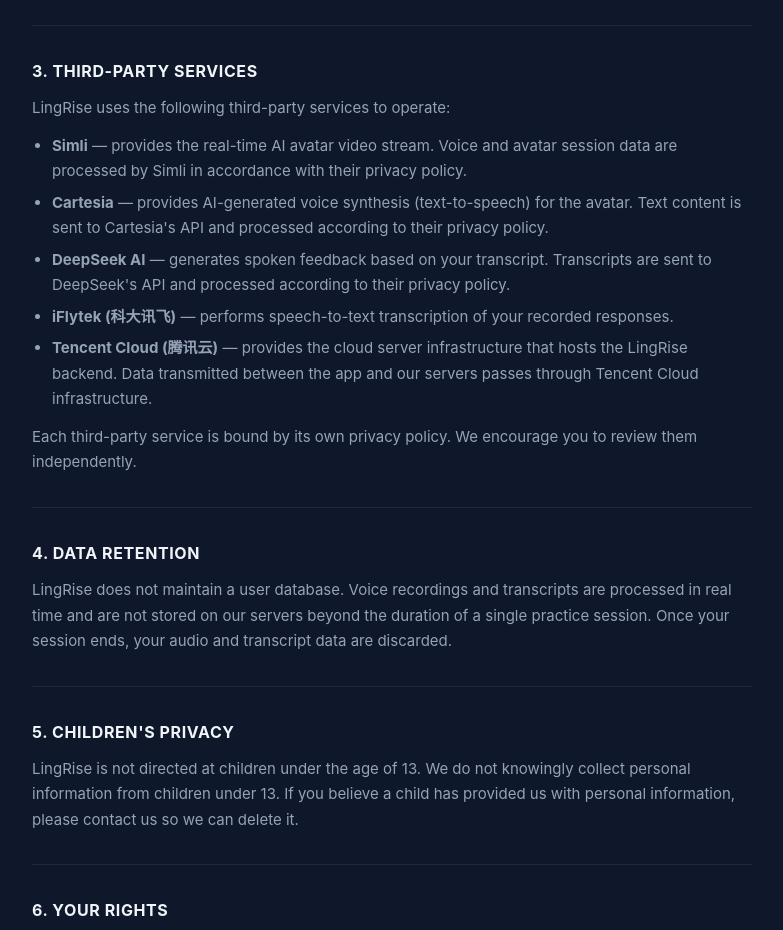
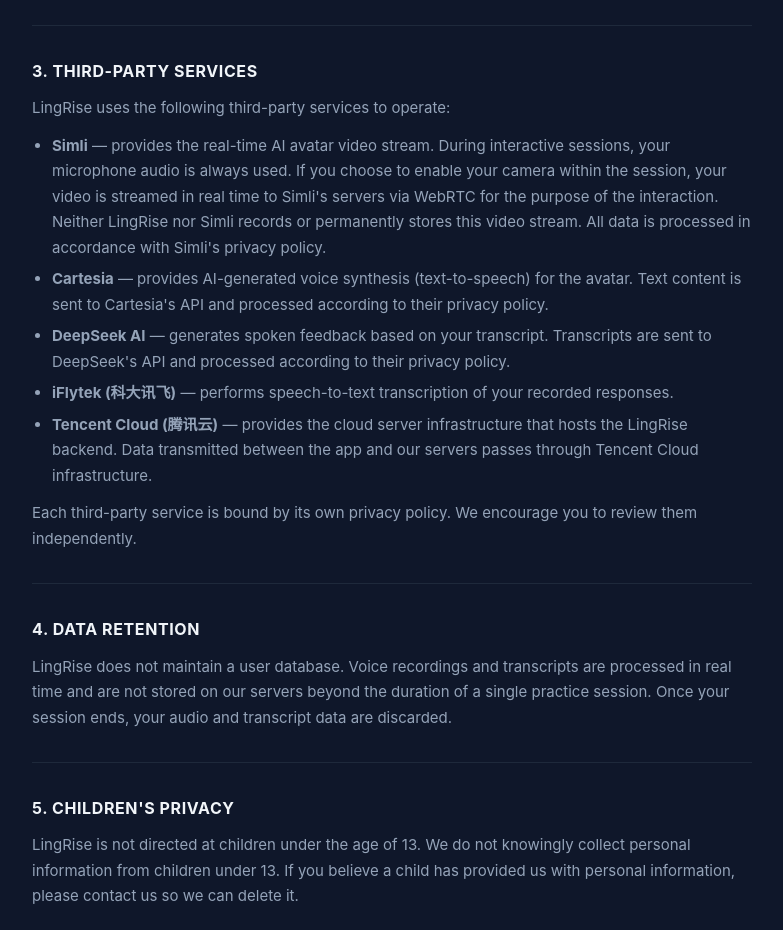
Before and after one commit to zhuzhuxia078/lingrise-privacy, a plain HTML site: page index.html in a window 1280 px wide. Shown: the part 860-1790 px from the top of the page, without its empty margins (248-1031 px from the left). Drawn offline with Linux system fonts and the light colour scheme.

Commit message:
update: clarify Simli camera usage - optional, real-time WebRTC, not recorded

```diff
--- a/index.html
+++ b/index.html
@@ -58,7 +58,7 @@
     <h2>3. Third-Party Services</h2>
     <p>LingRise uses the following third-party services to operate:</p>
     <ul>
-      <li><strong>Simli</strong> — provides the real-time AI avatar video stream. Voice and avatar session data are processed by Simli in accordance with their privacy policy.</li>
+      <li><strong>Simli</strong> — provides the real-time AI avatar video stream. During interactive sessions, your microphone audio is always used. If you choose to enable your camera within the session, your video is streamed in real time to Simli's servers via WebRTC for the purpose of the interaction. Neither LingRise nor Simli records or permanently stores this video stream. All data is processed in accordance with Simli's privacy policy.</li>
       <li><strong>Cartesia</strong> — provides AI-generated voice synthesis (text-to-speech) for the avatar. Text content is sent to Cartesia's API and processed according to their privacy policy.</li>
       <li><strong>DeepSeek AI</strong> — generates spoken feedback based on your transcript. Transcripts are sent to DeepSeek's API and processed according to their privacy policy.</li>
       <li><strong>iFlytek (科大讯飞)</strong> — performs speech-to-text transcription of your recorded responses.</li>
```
---
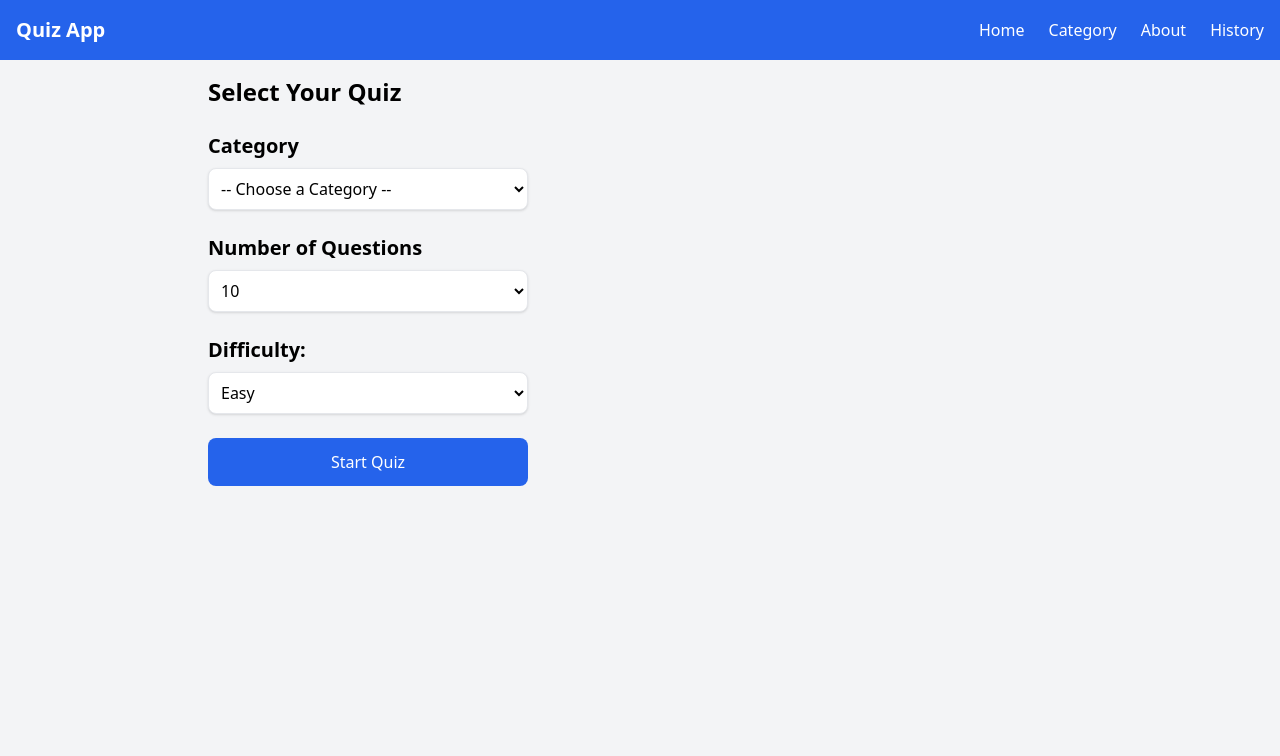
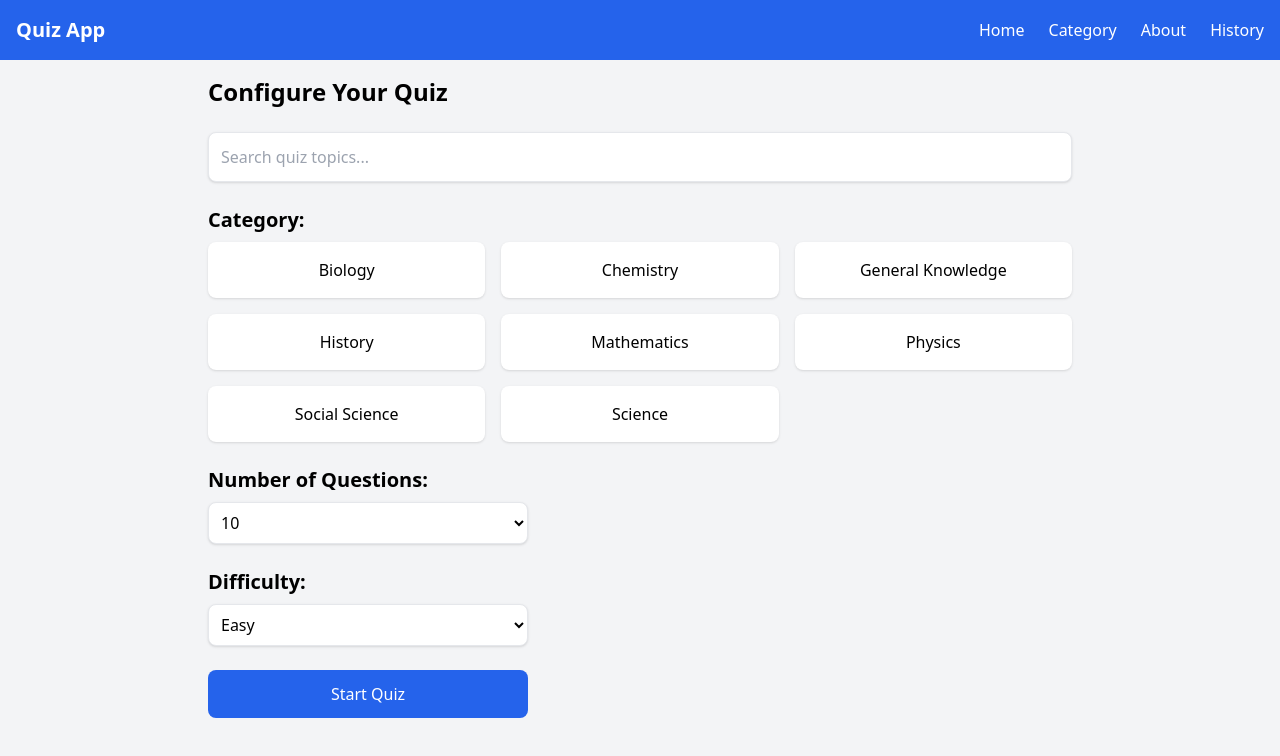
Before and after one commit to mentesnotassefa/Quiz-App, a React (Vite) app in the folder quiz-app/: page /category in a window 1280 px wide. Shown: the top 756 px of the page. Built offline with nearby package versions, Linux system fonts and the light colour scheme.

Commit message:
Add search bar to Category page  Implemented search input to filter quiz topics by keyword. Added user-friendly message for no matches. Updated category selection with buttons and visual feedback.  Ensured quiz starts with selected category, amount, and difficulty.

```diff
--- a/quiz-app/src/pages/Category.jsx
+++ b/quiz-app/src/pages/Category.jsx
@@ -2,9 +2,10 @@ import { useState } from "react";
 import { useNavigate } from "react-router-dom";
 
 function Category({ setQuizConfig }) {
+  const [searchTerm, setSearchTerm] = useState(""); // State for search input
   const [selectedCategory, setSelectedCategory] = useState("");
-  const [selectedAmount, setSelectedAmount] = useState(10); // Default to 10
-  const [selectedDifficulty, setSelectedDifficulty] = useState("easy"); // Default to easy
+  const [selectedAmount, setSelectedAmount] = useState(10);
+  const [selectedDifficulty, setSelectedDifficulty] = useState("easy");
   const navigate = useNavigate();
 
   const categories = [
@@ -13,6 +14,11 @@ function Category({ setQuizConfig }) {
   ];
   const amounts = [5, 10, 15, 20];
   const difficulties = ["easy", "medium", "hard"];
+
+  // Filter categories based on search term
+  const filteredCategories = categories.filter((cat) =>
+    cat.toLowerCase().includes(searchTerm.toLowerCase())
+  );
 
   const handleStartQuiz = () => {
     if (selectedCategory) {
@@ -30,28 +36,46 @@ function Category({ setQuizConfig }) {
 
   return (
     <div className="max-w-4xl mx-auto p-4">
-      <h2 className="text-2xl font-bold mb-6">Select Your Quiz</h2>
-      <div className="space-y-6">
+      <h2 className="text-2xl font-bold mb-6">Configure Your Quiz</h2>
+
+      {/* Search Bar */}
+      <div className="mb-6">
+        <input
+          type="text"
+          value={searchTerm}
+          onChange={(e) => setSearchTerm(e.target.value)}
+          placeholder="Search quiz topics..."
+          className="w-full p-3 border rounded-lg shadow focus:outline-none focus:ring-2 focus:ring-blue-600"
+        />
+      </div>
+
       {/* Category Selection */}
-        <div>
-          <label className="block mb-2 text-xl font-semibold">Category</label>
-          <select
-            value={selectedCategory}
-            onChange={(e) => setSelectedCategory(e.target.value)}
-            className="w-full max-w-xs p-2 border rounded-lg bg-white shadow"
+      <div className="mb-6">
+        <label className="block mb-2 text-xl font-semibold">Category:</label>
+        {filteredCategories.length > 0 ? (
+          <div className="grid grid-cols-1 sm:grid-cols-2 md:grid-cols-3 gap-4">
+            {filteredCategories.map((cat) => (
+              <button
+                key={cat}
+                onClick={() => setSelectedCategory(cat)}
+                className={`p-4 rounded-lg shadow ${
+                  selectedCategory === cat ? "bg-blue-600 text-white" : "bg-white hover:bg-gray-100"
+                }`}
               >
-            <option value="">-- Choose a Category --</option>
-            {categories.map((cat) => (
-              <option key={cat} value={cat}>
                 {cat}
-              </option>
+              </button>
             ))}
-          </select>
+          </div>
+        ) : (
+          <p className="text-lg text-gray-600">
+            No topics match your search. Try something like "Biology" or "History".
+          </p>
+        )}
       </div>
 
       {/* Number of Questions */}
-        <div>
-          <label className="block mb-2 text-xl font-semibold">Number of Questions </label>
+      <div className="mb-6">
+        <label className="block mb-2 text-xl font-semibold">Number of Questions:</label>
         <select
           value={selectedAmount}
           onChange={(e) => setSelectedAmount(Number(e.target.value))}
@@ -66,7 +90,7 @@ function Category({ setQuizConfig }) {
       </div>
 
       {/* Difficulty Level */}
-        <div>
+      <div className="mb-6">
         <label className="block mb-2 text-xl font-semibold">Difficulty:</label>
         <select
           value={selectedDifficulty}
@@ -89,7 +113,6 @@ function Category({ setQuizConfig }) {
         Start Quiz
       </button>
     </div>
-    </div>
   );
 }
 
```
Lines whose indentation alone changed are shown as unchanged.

• **Assignment**: Which lines in the data above contain "window"? Show each one.

• **Solution to this task**:
Before and after one commit to zhuzhuxia078/lingrise-privacy, a plain HTML site: page index.html in a window 1280 px wide. Shown: the part 860-1790 px from the top of the page, without its empty margins (248-1031 px from the left). Drawn offline with Linux system fonts and the light colour scheme.
Before and after one commit to mentesnotassefa/Quiz-App, a React (Vite) app in the folder quiz-app/: page /category in a window 1280 px wide. Shown: the top 756 px of the page. Built offline with nearby package versions, Linux system fonts and the light colour scheme.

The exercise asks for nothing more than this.